-- Opening Marker --

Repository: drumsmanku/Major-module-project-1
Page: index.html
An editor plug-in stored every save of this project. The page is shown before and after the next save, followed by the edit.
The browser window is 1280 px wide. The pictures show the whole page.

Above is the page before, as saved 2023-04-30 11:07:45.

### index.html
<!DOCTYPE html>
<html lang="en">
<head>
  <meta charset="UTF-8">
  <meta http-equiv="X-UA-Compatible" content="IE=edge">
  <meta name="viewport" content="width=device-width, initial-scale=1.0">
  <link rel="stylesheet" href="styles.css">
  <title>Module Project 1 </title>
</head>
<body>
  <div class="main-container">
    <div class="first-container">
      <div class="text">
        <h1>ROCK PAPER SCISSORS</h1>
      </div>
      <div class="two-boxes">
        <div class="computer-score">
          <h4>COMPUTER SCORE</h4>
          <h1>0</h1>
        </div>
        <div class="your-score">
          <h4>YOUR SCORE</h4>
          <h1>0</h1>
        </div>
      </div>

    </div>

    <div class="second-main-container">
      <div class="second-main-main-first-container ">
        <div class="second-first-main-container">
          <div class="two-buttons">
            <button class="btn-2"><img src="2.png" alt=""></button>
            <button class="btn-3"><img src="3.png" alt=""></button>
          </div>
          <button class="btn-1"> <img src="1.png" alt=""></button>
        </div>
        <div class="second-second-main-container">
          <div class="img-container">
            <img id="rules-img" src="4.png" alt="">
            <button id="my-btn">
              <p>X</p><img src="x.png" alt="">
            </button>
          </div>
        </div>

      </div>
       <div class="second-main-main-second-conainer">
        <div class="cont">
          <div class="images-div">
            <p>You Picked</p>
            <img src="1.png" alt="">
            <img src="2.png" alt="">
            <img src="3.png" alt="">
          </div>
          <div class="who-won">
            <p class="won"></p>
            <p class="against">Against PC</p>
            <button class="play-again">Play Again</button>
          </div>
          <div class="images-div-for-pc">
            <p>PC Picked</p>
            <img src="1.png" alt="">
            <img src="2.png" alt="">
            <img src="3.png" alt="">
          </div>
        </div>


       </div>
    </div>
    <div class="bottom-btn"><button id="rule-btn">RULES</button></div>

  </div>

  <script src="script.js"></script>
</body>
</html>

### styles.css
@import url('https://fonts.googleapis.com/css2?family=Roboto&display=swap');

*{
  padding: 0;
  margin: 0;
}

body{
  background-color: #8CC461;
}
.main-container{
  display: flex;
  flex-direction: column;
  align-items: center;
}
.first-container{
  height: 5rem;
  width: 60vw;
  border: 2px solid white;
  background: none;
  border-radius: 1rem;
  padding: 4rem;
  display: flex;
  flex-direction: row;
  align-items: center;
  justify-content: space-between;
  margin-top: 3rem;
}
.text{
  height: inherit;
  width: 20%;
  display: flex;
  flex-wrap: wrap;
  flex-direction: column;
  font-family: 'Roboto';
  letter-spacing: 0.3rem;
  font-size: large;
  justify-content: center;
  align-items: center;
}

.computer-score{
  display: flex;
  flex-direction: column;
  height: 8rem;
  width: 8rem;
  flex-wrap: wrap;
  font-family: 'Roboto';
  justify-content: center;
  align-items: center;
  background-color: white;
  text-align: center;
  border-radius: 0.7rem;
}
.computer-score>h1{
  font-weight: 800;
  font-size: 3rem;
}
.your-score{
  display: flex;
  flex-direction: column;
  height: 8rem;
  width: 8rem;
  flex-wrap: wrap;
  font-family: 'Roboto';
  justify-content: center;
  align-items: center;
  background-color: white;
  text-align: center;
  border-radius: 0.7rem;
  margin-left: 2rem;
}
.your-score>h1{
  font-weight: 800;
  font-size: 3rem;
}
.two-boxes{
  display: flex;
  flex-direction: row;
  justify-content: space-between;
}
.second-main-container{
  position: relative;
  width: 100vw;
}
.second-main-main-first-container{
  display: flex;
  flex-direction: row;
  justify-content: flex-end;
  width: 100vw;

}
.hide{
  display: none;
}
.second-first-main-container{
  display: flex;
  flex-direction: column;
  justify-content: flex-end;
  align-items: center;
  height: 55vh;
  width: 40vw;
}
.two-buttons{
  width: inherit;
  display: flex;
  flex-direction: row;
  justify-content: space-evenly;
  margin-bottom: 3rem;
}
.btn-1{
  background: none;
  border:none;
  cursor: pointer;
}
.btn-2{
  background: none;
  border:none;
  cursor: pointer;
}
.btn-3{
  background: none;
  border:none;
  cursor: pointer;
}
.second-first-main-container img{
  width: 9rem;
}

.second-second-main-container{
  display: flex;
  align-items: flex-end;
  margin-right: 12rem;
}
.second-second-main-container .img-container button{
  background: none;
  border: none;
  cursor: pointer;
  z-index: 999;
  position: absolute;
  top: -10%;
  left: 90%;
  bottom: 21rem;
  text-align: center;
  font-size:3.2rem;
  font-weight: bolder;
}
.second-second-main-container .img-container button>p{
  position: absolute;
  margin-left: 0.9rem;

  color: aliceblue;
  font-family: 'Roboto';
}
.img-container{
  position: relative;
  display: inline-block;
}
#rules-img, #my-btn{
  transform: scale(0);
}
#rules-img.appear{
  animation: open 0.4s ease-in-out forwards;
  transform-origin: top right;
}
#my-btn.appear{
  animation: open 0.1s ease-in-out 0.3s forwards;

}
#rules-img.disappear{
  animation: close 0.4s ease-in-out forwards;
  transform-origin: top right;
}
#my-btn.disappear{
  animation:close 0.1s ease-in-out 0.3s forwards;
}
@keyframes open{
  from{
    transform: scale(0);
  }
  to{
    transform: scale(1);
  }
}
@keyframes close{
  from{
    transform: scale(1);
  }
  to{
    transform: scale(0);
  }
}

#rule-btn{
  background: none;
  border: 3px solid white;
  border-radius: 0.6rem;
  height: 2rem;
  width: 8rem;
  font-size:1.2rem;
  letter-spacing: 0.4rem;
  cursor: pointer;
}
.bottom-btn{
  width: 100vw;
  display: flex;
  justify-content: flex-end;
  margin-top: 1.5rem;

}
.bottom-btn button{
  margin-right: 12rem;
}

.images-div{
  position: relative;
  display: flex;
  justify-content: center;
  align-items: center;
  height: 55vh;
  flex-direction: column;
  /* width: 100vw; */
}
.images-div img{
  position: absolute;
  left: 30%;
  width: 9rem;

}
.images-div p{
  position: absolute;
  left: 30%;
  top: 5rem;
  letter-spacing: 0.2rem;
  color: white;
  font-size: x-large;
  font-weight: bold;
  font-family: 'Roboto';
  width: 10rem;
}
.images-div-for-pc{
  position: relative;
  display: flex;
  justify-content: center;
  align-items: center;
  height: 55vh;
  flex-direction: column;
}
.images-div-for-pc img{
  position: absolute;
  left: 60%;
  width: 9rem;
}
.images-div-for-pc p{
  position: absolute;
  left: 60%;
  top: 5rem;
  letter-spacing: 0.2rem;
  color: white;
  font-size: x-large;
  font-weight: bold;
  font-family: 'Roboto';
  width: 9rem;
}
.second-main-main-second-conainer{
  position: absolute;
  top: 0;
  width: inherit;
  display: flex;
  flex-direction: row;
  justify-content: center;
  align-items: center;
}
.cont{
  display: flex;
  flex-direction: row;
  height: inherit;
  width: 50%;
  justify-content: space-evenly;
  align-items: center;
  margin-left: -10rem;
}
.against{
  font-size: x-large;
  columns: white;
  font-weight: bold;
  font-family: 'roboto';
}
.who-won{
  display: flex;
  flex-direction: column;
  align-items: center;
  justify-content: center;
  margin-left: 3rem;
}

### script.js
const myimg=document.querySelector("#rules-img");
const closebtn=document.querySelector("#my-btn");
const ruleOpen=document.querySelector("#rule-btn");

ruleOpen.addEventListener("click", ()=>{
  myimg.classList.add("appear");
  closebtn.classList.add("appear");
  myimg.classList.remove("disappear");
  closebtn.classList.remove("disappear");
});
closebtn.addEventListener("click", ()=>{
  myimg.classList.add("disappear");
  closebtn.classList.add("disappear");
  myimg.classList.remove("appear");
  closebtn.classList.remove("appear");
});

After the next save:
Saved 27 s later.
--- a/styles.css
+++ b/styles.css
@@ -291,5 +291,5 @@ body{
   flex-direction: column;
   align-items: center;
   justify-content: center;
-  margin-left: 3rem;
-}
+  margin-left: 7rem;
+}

-- Closing Marker --
-- Opening Marker --

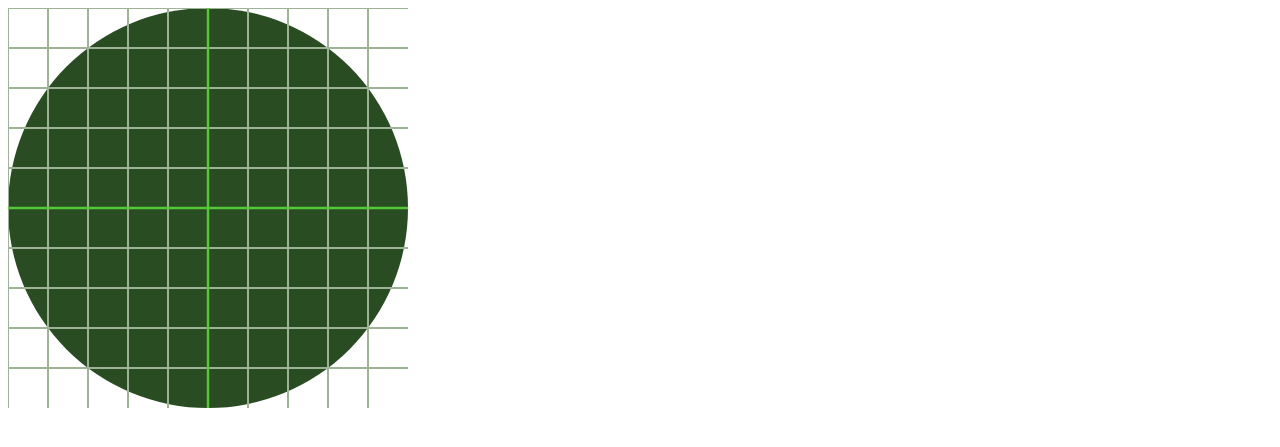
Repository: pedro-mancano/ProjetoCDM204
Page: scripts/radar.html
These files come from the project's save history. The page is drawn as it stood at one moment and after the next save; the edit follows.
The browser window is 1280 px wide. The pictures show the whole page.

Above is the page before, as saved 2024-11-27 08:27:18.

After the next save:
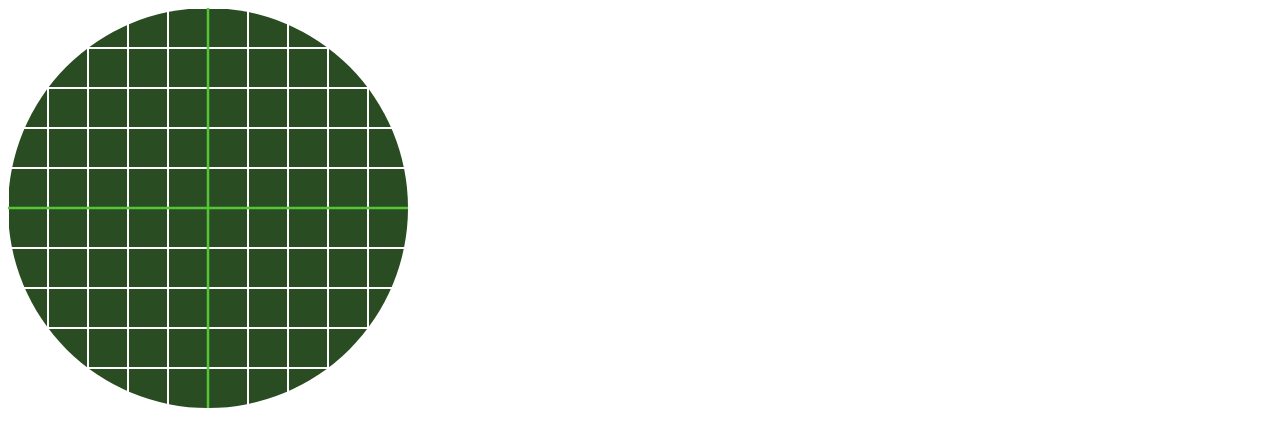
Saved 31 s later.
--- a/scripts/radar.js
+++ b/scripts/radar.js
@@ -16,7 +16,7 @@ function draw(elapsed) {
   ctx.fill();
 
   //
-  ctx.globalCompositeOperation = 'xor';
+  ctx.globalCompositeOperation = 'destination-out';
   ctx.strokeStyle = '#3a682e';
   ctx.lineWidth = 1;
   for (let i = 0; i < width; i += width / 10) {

-- Closing Marker --
-- Opening Marker --

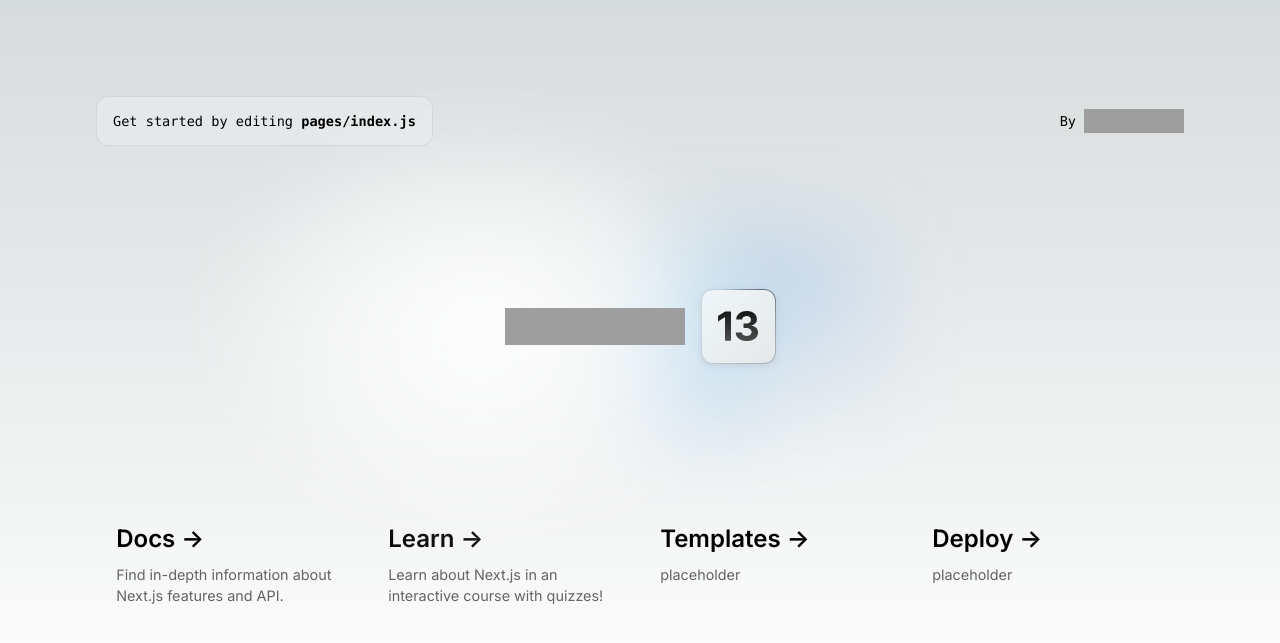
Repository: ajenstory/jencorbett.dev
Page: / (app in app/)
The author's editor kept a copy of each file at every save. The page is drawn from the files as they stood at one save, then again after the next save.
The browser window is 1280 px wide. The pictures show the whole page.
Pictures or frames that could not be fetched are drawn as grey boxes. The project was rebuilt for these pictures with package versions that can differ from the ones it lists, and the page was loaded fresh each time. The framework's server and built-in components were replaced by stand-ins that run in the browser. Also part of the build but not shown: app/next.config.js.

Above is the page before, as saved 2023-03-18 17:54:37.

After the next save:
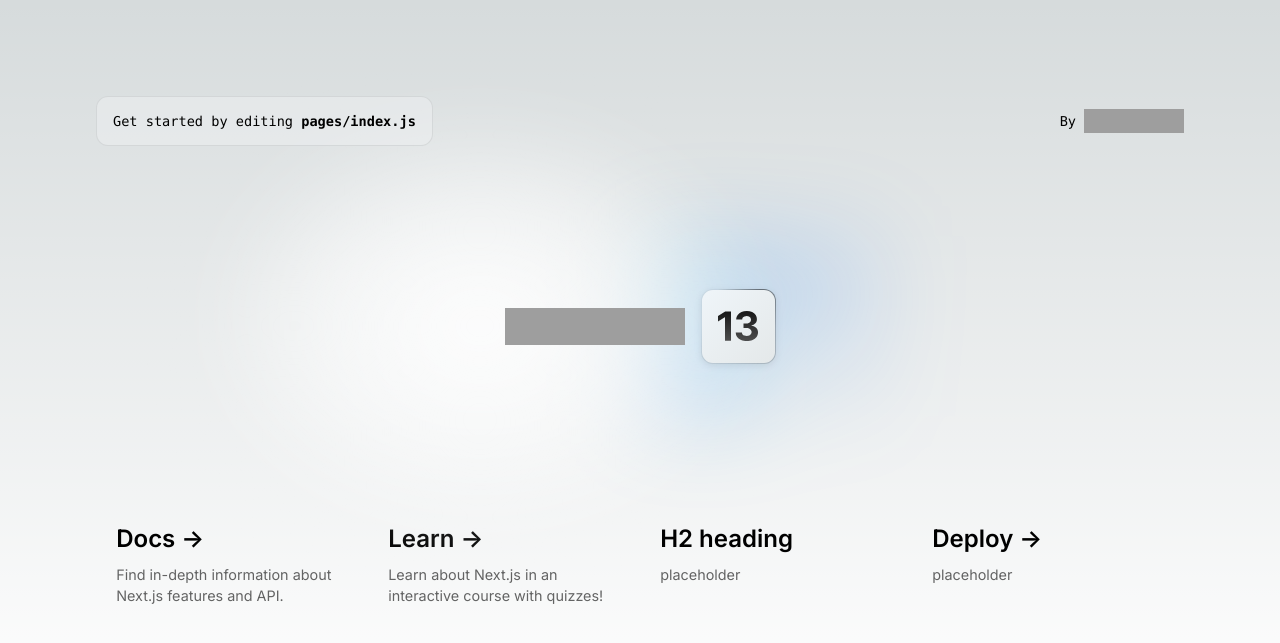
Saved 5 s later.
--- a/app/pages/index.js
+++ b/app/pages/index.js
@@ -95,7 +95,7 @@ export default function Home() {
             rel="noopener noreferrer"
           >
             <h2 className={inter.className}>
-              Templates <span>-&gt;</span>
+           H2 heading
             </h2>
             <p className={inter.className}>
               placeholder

-- Closing Marker --

Each line in the data that holds the word "white" must be copied.

  border: 2px solid white;
  background-color: white;
  background-color: white;
  border: 3px solid white;
  color: white;
  color: white;
  columns: white;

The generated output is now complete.